**Source information**
▬▬▬▬▬▬▬▬▬▬

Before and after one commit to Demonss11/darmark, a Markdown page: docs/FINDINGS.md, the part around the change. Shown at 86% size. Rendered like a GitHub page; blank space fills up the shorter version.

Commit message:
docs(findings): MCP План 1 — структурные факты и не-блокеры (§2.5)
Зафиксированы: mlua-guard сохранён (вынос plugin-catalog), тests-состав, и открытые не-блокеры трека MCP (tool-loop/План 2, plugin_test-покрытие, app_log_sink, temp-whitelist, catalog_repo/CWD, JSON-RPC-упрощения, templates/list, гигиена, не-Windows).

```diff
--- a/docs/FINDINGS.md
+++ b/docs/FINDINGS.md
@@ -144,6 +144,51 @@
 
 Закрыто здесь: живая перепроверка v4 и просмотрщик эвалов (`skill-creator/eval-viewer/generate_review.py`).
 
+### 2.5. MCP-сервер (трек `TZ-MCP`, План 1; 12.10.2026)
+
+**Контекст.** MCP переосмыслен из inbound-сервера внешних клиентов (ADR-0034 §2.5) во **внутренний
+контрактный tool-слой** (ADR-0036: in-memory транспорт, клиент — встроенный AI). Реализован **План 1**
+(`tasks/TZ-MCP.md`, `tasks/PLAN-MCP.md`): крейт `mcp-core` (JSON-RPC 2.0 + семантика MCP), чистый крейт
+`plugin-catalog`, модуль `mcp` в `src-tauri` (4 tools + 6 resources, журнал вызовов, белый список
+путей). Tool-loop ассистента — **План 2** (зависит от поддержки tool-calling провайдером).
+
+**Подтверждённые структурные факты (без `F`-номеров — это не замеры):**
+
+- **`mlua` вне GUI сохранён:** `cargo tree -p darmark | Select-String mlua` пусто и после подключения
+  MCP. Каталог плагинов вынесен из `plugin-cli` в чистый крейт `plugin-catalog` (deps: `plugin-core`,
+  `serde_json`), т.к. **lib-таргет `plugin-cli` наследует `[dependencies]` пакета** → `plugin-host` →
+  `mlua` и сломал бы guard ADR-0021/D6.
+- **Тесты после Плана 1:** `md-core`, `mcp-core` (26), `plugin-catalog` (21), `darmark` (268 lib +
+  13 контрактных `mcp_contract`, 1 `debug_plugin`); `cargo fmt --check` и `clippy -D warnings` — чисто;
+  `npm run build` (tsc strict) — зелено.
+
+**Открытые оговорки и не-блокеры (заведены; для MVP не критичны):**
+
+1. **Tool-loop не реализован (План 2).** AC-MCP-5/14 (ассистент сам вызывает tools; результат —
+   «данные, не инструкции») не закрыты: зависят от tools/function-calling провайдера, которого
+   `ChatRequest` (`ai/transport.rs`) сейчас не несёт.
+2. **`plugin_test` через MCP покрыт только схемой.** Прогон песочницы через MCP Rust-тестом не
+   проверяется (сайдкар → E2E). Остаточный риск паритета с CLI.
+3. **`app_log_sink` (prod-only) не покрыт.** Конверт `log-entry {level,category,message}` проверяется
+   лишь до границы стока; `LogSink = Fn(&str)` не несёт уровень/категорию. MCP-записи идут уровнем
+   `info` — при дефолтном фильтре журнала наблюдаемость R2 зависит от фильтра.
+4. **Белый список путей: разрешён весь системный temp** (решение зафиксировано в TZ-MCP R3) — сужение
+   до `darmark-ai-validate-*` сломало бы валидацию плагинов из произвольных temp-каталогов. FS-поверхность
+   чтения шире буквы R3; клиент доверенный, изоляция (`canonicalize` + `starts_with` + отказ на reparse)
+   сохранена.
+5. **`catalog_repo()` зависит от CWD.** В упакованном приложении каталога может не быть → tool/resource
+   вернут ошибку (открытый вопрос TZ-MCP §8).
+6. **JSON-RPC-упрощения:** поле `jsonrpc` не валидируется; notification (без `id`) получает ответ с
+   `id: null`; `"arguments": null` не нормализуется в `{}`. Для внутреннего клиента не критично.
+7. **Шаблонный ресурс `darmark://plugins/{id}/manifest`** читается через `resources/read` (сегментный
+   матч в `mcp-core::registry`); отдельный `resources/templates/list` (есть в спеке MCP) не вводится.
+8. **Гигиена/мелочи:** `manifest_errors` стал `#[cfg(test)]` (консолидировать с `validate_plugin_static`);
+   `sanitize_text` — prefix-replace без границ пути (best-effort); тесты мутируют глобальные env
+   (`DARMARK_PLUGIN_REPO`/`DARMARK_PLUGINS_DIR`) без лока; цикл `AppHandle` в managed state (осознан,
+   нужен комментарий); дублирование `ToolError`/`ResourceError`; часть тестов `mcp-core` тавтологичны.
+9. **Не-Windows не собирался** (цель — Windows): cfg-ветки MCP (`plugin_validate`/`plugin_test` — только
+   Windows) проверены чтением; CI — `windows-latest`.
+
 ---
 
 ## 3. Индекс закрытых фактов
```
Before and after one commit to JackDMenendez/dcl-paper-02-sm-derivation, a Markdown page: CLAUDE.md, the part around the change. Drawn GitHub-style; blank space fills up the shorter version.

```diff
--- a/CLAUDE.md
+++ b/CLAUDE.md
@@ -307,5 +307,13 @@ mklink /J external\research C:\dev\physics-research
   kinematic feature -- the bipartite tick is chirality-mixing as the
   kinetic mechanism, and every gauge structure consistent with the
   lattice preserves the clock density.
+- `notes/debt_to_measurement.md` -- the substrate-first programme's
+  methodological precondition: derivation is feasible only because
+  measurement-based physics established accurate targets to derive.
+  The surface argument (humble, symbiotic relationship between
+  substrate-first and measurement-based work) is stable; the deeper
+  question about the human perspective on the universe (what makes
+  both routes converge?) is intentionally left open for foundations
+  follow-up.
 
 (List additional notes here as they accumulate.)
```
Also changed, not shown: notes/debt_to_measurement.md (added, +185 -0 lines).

▬▬▬▬▬▬▬▬▬▬

**Task item**
Return all lines of the material that have "tools" in them.

**Answer section**
+`plugin-catalog`, модуль `mcp` в `src-tauri` (4 tools + 6 resources, журнал вызовов, белый список
+1. **Tool-loop не реализован (План 2).** AC-MCP-5/14 (ассистент сам вызывает tools; результат —
+   «данные, не инструкции») не закрыты: зависят от tools/function-calling провайдера, которого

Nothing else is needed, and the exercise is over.